> RECORDS TO PROCESS:
§ §

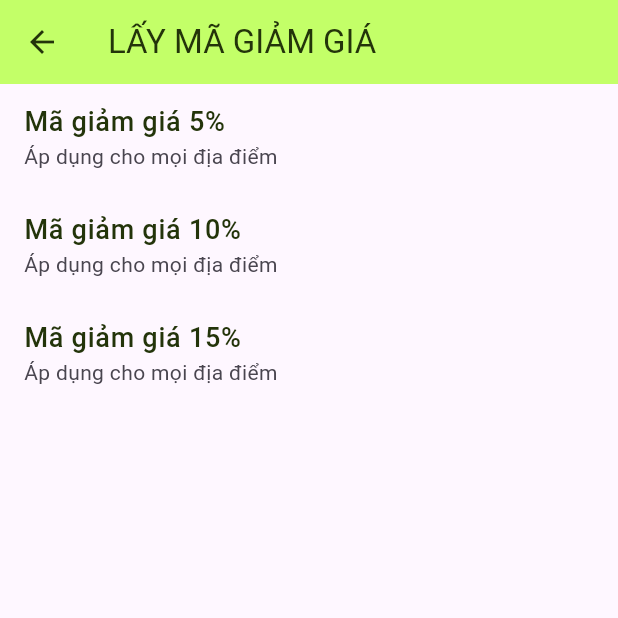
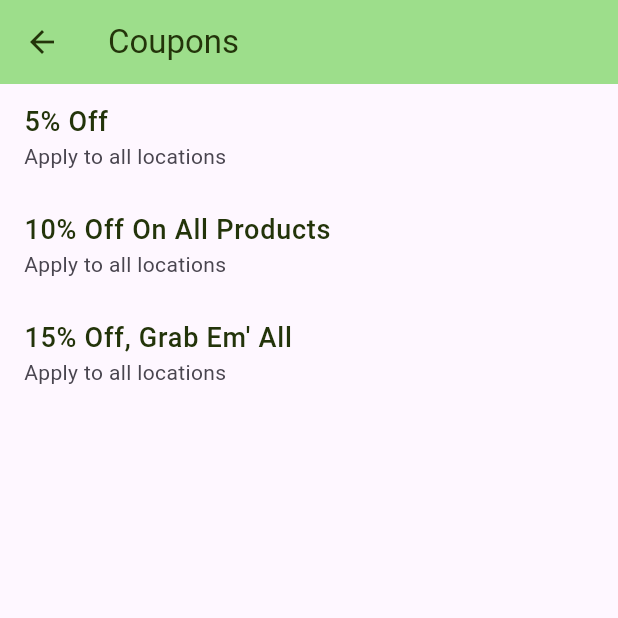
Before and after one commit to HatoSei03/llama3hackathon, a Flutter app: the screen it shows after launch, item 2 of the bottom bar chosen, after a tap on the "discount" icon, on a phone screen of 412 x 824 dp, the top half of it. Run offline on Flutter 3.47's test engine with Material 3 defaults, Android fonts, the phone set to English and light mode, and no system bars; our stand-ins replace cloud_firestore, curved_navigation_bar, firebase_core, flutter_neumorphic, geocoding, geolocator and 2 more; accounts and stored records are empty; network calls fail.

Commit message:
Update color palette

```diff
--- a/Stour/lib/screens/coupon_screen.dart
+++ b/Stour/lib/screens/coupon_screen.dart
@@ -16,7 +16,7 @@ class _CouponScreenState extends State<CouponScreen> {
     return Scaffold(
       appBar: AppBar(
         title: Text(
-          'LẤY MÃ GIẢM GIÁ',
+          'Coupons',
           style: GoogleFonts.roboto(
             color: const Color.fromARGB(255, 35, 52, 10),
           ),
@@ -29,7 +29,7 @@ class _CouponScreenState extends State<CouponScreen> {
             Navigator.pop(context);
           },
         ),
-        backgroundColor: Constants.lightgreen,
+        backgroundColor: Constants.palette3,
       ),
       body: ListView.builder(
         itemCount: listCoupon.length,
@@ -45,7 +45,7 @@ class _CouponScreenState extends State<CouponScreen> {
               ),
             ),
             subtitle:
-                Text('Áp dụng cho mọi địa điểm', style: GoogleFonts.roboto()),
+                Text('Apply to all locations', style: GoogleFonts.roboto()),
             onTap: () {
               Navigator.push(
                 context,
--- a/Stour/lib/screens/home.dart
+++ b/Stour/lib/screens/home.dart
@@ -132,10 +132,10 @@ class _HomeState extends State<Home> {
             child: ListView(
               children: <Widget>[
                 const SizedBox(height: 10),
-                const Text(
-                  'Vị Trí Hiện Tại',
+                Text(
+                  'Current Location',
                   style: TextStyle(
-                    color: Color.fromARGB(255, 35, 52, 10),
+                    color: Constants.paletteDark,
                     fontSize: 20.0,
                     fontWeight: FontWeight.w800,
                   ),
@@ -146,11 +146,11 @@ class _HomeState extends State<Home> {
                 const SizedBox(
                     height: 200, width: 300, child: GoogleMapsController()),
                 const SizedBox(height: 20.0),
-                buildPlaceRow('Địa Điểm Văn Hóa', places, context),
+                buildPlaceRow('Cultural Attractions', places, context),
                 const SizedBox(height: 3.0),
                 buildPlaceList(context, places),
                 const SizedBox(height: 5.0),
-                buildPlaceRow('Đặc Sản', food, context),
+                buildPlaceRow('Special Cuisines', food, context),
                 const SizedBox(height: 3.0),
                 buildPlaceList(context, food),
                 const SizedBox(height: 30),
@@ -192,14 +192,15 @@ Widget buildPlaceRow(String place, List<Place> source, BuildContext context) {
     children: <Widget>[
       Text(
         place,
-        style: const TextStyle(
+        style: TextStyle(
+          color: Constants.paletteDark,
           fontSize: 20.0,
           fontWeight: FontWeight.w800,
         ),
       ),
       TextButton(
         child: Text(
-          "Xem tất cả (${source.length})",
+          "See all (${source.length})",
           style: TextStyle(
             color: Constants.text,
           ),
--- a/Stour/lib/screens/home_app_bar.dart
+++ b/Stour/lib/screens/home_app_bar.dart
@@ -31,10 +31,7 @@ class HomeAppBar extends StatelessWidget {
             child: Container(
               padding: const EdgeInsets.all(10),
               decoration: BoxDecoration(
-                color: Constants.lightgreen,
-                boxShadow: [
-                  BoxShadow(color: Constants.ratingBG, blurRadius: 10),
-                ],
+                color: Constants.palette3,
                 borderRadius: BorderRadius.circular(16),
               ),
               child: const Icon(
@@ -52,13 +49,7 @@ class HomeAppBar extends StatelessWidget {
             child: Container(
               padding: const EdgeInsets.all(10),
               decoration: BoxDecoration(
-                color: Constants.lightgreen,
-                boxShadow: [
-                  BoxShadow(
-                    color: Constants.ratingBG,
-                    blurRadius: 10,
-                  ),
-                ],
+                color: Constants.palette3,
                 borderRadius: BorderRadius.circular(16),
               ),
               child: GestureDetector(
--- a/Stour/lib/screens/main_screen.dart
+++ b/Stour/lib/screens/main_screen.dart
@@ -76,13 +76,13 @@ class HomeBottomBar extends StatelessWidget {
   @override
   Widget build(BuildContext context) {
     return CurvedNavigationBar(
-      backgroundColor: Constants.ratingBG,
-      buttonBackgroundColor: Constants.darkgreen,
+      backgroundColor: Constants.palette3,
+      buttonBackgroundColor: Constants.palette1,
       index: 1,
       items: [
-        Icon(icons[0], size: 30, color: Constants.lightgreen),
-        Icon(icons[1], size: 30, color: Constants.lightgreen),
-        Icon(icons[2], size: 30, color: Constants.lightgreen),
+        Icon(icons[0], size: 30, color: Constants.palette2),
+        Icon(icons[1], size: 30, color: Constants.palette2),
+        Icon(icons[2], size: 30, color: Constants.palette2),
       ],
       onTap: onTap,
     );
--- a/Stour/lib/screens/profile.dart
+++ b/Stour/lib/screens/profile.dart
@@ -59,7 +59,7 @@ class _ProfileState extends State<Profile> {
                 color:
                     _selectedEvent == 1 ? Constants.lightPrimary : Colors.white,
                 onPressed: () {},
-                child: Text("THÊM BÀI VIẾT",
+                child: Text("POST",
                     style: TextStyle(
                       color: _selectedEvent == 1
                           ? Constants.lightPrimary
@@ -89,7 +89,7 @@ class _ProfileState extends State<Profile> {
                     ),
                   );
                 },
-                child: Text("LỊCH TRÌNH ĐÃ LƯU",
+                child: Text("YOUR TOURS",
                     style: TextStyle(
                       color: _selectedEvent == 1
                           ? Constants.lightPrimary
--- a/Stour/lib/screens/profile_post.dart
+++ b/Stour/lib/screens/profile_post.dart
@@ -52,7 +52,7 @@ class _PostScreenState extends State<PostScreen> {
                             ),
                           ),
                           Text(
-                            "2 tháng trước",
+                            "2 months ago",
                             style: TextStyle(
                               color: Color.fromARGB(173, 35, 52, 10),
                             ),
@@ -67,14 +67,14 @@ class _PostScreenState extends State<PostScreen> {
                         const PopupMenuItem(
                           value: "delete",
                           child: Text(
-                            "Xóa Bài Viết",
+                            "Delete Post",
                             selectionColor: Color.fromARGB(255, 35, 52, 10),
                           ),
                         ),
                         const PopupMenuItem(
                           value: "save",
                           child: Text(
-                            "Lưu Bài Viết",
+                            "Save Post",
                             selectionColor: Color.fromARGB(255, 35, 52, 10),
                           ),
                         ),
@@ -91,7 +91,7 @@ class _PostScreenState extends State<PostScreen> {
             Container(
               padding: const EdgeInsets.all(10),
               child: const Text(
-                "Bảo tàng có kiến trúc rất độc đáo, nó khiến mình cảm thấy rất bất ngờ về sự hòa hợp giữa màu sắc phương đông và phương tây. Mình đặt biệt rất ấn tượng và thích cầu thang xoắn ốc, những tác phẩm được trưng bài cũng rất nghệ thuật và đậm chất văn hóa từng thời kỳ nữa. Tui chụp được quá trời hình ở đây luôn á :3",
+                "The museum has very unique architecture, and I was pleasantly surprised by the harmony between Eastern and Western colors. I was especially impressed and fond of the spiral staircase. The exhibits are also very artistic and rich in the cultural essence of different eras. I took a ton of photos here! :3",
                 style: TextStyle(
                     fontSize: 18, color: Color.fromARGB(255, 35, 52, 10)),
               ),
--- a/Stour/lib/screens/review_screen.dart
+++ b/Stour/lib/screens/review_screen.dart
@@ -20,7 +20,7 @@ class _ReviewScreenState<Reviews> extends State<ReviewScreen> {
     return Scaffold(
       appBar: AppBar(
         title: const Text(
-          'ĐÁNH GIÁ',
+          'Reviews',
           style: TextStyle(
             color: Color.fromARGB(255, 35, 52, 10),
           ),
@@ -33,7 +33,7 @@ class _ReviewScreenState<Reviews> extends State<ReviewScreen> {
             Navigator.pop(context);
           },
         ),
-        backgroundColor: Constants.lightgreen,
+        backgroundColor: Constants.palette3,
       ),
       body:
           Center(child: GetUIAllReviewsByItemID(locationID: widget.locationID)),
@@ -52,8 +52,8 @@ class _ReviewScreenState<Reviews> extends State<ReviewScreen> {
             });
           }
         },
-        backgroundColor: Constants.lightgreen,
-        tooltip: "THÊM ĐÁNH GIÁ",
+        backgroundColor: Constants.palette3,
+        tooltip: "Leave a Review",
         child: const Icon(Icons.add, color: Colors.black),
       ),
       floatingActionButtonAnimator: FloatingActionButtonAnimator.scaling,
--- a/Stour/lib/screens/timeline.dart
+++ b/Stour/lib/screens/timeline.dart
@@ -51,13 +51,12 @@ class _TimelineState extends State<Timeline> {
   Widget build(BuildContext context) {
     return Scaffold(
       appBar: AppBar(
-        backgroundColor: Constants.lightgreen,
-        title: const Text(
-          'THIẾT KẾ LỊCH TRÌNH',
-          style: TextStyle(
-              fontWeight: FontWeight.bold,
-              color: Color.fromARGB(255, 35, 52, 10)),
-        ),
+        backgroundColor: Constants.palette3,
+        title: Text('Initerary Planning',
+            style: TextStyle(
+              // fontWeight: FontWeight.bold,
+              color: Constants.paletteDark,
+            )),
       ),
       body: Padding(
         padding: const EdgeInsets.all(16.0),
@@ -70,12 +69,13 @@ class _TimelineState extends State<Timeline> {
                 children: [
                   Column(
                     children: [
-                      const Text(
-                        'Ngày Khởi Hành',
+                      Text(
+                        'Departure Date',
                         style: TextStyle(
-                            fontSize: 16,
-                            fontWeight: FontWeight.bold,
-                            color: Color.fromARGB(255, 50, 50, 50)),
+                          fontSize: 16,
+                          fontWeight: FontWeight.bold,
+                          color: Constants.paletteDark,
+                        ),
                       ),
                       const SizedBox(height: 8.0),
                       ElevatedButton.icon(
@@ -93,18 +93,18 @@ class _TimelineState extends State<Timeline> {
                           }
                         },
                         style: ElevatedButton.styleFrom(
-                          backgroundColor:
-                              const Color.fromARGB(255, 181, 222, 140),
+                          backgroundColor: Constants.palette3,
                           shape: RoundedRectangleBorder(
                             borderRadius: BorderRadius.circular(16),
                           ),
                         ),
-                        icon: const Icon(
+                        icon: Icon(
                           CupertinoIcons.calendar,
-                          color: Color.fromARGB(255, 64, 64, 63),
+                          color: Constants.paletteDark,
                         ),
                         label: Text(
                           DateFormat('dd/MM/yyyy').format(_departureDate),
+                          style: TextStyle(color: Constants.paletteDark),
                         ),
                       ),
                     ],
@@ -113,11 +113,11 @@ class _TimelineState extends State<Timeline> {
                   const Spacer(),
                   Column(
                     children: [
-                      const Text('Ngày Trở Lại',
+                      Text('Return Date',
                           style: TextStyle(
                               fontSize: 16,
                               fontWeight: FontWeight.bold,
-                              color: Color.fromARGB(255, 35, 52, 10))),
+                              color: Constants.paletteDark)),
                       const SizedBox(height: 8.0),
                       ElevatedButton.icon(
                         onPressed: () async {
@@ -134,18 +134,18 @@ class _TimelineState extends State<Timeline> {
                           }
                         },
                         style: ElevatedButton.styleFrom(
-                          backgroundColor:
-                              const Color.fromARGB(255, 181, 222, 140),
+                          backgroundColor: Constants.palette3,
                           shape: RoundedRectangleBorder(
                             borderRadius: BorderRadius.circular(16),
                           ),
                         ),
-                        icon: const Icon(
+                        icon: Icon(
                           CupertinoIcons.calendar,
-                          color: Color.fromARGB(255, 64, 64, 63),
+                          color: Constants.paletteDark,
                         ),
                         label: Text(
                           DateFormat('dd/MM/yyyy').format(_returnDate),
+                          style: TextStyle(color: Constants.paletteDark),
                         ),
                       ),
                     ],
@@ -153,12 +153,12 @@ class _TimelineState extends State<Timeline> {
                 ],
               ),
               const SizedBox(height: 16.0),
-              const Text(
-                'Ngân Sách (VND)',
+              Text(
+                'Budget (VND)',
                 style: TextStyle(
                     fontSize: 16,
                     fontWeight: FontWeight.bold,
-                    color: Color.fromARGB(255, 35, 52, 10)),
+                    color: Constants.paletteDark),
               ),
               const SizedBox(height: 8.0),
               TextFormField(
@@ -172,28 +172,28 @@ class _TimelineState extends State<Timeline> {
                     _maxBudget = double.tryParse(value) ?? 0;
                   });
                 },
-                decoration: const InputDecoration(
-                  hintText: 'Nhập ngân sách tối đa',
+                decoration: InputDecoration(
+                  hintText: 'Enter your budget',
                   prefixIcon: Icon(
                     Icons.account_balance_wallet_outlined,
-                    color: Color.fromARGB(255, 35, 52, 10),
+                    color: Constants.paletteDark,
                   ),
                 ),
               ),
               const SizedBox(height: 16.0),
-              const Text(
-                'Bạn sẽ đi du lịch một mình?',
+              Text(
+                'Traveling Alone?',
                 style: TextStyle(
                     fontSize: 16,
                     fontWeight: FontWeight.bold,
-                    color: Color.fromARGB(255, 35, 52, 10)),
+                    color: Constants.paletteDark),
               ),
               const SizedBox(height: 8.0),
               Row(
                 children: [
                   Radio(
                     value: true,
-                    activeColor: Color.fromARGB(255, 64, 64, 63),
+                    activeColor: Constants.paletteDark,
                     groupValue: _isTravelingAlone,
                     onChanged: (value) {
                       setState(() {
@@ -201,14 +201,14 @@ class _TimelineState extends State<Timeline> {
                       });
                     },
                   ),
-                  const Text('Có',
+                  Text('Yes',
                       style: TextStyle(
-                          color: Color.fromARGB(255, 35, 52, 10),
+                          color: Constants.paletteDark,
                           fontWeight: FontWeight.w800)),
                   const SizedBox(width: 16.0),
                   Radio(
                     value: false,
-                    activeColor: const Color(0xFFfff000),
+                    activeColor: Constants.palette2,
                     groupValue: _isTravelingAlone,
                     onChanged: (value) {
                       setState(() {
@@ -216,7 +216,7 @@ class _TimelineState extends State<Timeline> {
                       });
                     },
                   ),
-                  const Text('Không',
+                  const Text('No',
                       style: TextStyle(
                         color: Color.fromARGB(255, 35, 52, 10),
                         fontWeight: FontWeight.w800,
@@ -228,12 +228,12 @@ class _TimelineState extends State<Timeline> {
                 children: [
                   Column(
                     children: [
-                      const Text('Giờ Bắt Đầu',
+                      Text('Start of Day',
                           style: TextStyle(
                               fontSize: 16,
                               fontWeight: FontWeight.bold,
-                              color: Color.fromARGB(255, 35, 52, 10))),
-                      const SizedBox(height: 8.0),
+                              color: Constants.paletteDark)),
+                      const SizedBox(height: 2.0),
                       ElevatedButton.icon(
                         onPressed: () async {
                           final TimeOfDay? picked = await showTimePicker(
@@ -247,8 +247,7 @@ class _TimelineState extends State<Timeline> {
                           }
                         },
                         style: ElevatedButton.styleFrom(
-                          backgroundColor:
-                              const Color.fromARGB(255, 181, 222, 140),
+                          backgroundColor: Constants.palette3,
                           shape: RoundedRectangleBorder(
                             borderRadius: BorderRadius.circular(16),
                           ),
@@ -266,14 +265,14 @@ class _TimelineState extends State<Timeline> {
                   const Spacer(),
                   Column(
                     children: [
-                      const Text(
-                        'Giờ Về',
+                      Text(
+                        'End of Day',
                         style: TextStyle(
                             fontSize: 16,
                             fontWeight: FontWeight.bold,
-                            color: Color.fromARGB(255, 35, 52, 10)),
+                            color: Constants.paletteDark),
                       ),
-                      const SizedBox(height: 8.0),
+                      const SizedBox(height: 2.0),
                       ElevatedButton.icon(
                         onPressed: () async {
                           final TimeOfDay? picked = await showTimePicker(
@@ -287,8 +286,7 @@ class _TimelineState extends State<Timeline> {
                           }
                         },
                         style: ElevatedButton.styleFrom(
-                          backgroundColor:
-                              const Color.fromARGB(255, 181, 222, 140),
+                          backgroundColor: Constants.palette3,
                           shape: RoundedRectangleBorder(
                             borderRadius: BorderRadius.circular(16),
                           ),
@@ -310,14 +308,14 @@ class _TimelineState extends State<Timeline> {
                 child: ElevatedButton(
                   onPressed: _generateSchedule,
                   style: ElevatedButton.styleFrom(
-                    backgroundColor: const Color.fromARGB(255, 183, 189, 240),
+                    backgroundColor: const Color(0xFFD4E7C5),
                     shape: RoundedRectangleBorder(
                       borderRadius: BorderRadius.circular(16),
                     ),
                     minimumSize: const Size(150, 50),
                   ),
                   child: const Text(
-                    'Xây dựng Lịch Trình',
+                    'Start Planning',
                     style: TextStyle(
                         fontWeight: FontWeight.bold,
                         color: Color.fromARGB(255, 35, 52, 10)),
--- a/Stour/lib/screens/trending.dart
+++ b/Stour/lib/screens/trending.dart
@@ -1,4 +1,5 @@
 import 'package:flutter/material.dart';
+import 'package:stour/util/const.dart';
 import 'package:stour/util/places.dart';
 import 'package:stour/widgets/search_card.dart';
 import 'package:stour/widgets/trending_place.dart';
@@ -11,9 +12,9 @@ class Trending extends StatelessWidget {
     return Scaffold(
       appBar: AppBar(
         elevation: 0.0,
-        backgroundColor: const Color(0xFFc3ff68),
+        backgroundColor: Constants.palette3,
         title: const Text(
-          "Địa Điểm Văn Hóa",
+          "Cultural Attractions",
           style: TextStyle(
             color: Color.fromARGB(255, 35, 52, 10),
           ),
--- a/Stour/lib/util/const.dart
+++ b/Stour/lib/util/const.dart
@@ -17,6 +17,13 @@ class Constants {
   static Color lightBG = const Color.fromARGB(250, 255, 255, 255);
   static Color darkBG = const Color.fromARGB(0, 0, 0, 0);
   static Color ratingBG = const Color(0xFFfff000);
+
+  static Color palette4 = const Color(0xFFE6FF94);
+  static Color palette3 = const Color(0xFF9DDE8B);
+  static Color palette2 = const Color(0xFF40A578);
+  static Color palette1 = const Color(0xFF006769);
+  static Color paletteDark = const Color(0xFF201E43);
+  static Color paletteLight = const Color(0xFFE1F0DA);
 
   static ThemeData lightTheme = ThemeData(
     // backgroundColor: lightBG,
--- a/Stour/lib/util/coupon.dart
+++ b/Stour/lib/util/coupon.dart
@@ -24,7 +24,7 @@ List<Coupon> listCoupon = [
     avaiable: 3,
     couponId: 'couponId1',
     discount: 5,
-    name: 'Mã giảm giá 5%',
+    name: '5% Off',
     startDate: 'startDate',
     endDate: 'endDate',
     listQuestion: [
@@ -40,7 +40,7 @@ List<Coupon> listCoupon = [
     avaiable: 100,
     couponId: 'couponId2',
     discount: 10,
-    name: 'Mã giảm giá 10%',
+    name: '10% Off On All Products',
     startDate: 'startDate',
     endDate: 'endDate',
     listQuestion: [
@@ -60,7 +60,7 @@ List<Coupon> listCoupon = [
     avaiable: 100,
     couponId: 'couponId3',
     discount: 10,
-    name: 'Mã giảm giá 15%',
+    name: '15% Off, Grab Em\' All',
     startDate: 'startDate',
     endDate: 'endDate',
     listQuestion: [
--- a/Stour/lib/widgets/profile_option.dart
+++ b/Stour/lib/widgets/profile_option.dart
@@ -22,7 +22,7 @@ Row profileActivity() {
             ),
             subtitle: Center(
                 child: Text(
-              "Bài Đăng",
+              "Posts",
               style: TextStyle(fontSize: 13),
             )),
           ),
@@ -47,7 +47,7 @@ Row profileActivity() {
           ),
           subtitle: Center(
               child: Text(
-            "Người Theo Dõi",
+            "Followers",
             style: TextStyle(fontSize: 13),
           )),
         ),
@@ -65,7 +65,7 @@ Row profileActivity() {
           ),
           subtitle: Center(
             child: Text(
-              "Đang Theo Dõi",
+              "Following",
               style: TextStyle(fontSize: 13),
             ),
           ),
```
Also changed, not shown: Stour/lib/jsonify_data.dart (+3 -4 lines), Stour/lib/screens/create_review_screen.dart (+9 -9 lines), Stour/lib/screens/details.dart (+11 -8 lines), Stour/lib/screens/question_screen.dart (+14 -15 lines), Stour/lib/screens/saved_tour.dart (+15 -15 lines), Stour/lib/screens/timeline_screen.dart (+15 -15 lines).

§ §

Figure out how many lines of the material include the string "mình", and reply with only that figure.

> TASK OUTPUT: 2